verses are said to have converted the hard-headed Omar. In the
text the citation is garbled and imperfect.

[FN#288] In text "Mas'h."

[FN#289] "Hisaban tawil" = a long punishment.

[FN#290] The rod of Moses (see pp. 76-77) is the great prototype
in Al-Islam of the staff or walking stick, hence it became a
common symbol of dignity and it also served to administer ready
chastisement, e.g. in the hands of austere Caliph Omar.

[FN#291] An onomatopy like "Couic, Couic." For "Maksah," read
"Fa-saha" = and cried out.

[FN#292] "Zindik" = Atheist, Agnostic: see vols. v. 230; viii.

[FN#293] "Harisah" = meat-pudding. In Al-Hariri (Ass. xix.) where
he enumerates the several kinds of dishes with their metonomies
it is called the "Mother of Strengthening" (or Restoration)
because it contains wheat--"the Strengthener" (as opposed to
barley and holcus). So the "Mother of Hospitality" is the Sikbaj,
the Persian Sikba, so entitled because it is the principal dish
set before guests and was held to be royal food. (Chenery pp.
218, 457.) For the latter see infra.

[FN#294] This passage in the MS. (p. 733) is apparently corrupt.
I have done my best to make sense of it.

[FN#295] In text " Kamburisiyah."

[FN#296] In the Dicts. a plant with acid flavour, dried, pounded
and peppered over meat.

[FN#297] In text "Najas" = a pear.

[FN#298] "Tutmajiyah" for "Tutmaj."

[FN#299] "Sikbaj," a marinated stew like "Zirbajah" (vol. iii.
278): Khusrau Parwez, according to the historians, was the first
for whom it was cooked and none ate of it without his permission.
See retro.

[FN#300] Kishk=ground wheat, oatmeal or barley-flour eaten with
soured sheep's milk and often with meat.

[FN#301] So in text: I suspect for "'Ajinniyah" = a dish of

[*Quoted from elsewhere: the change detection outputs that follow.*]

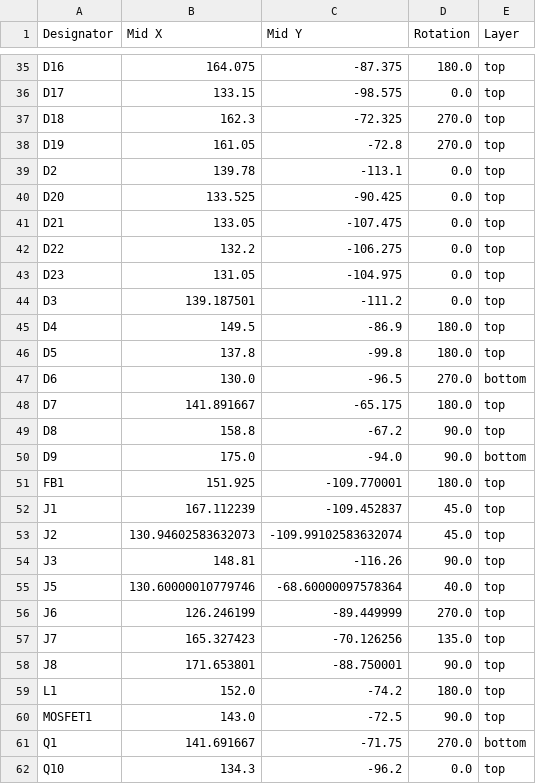
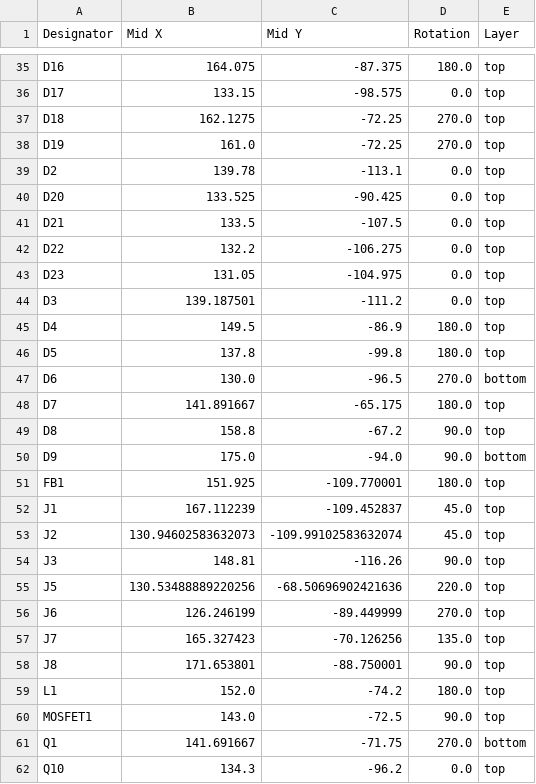
Before and after one commit to SARP-ARES/MCP_Hardware, a CSV file: production/positions.csv, drawn as a sheet; only a part is shown, gaps mark what is left out.

```diff
--- a/production/positions.csv
+++ b/production/positions.csv
@@ -36,7 +36,7 @@ D16,164.075,-87.375,180.0,top
 D17,133.15,-98.575,0.0,top
-D18,162.3,-72.325,270.0,top
-D19,161.05,-72.8,270.0,top
+D18,162.1275,-72.25,270.0,top
+D19,161.0,-72.25,270.0,top
 D2,139.78,-113.1,0.0,top
 D20,133.525,-90.425,0.0,top
-D21,133.05,-107.475,0.0,top
+D21,133.5,-107.5,0.0,top
 D22,132.2,-106.275,0.0,top
@@ -54,3 +54,3 @@ J2,130.94602583632073,-109.99102583632074,45.0,top
 J3,148.81,-116.26,90.0,top
-J5,130.60000010779746,-68.60000097578364,40.0,top
+J5,130.53488889220256,-68.50696902421636,220.0,top
 J6,126.246199,-89.449999,270.0,top
```
Also changed, not shown: 16 other files.
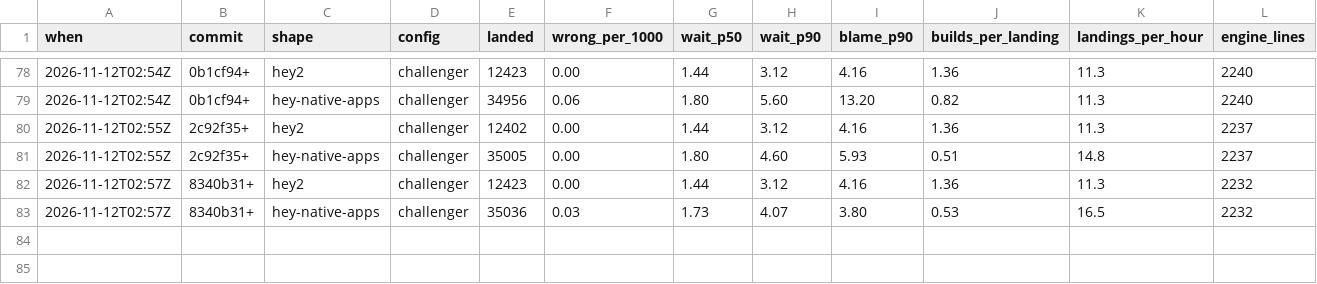
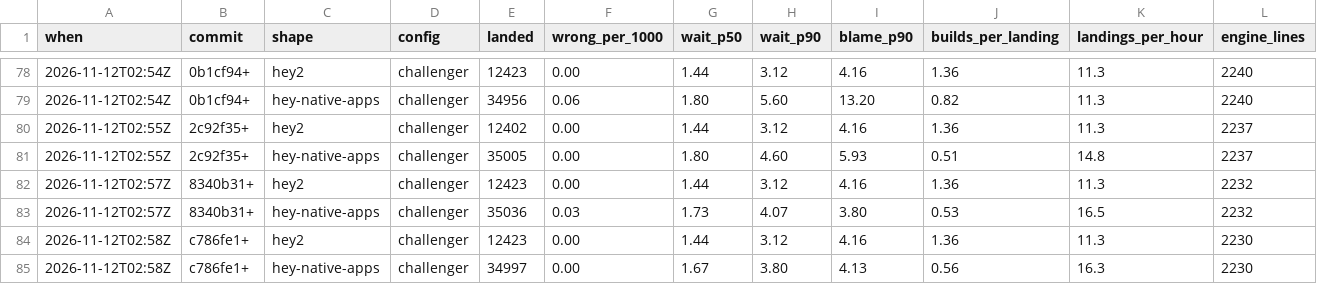
Before and after one commit to basecamp/banyan, a TSV file: eval/scoreboard.tsv, drawn as a sheet; only a part is shown, gaps mark what is left out; rows hold the shown columns only; the diff names each change by its address in the sheet, - before the commit and + after, or states it on an @@ line.

Commit message:
Ablation, rejected: the chain going on beside a red candidate without waiting for its probes

```diff
--- a/eval/scoreboard.tsv
+++ b/eval/scoreboard.tsv
+row 84: 2026-11-12T02:58Z | c786fe1+ | hey2 | challenger | 12423 | 0.00 | 1.44 | 3.12 | 4.16 | 1.36 | 11.3 | 2230
+row 85: 2026-11-12T02:58Z | c786fe1+ | hey-native-apps | challenger | 34997 | 0.00 | 1.67 | 3.80 | 4.13 | 0.56 | 16.3 | 2230
```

[FN#302] The Golden Calf is alluded to in many Koranic passages,
e.g. Surah ii. (the Cow) 48; vii. (Al-Aaraf) 146; S. Iiv. (Woman)
152; but especially in S. xx. (Ta Ha) 90, where Samiri is
expressly mentioned. Most Christian commentators translate this
by "Samaritan" and unjustly note it as " a grievous ignorance of
history on the part of Mohammed." But the word is mysterious and
not explained. R. Jehuda (followed by Geiger) says upon the text
(Exod. xxxii. 24), "The calf came forth lowing and the Israelites
beheld it"; also that "Samael entered into it and lowed in order
to mislead Israel" (Pirke R. Eliezer, 45). Many Moslems identify
Samiri with Micha (Judges xvii.), who is said to have assisted in
making the calf (Raschi, Sanhedr. cii. 2; Hottinger, Hist.
Orient. p. 84). Selden (de Diis Syr. Syn. 1. cap.4) supposes that
Samiri is Aaron himself, the Shomeer or keeper of Israel during
the absence of Moses. Mr. Rodwell (Koran, 2nd Edit. p. 90) who
cleaves to the " Samaritan" theory, writes, " It is probable (?)
that the name and its application, in the present instance, is to
be traced to the old national feud between the Jews and the
Samaritans"--of which Mohammed, living amongst the Jews, would be
at least as well informed as any modern European. He quotes De
Sacy (Chrest. i. 189) who states that Abu Rayhan Mohammed Biruni
represents the Samaritans as being nicknamed (not Al-limsahsit as
Mr. Rodwell has it, but) "La Mesas" or "La Mesasiyah" = the
people who say "no touch" (i.e. touch me not, from Surah xx. 97),
and Juynboll, Chron. Sam. p. 113 (Leid. 1848). Josephus (Ant.
xii. cap. 1) also mentions a colony of Samaritans settled in
Egypt by Ptolemy Lagus, some of whose descendants inhabited Cairo
as late as temp. Scaliger (De Emend. Temp. vii. 622). Sale
notices a similar survival on one of the islands of the Red Sea.
In these days the Samaritans or, as their enemies call them the
Cuthim ("men from Cutha," Cushites), in physical semblance
typical Jews, are found only at Nablus where the colony has been
reduced by intermarriage of cousins and the consequent greater
number of male births to about 120 souls. They are, like the
Shi'ah Moslems, careful to guard against ceremonial pollution:
hence the epithet "Noli me tangere."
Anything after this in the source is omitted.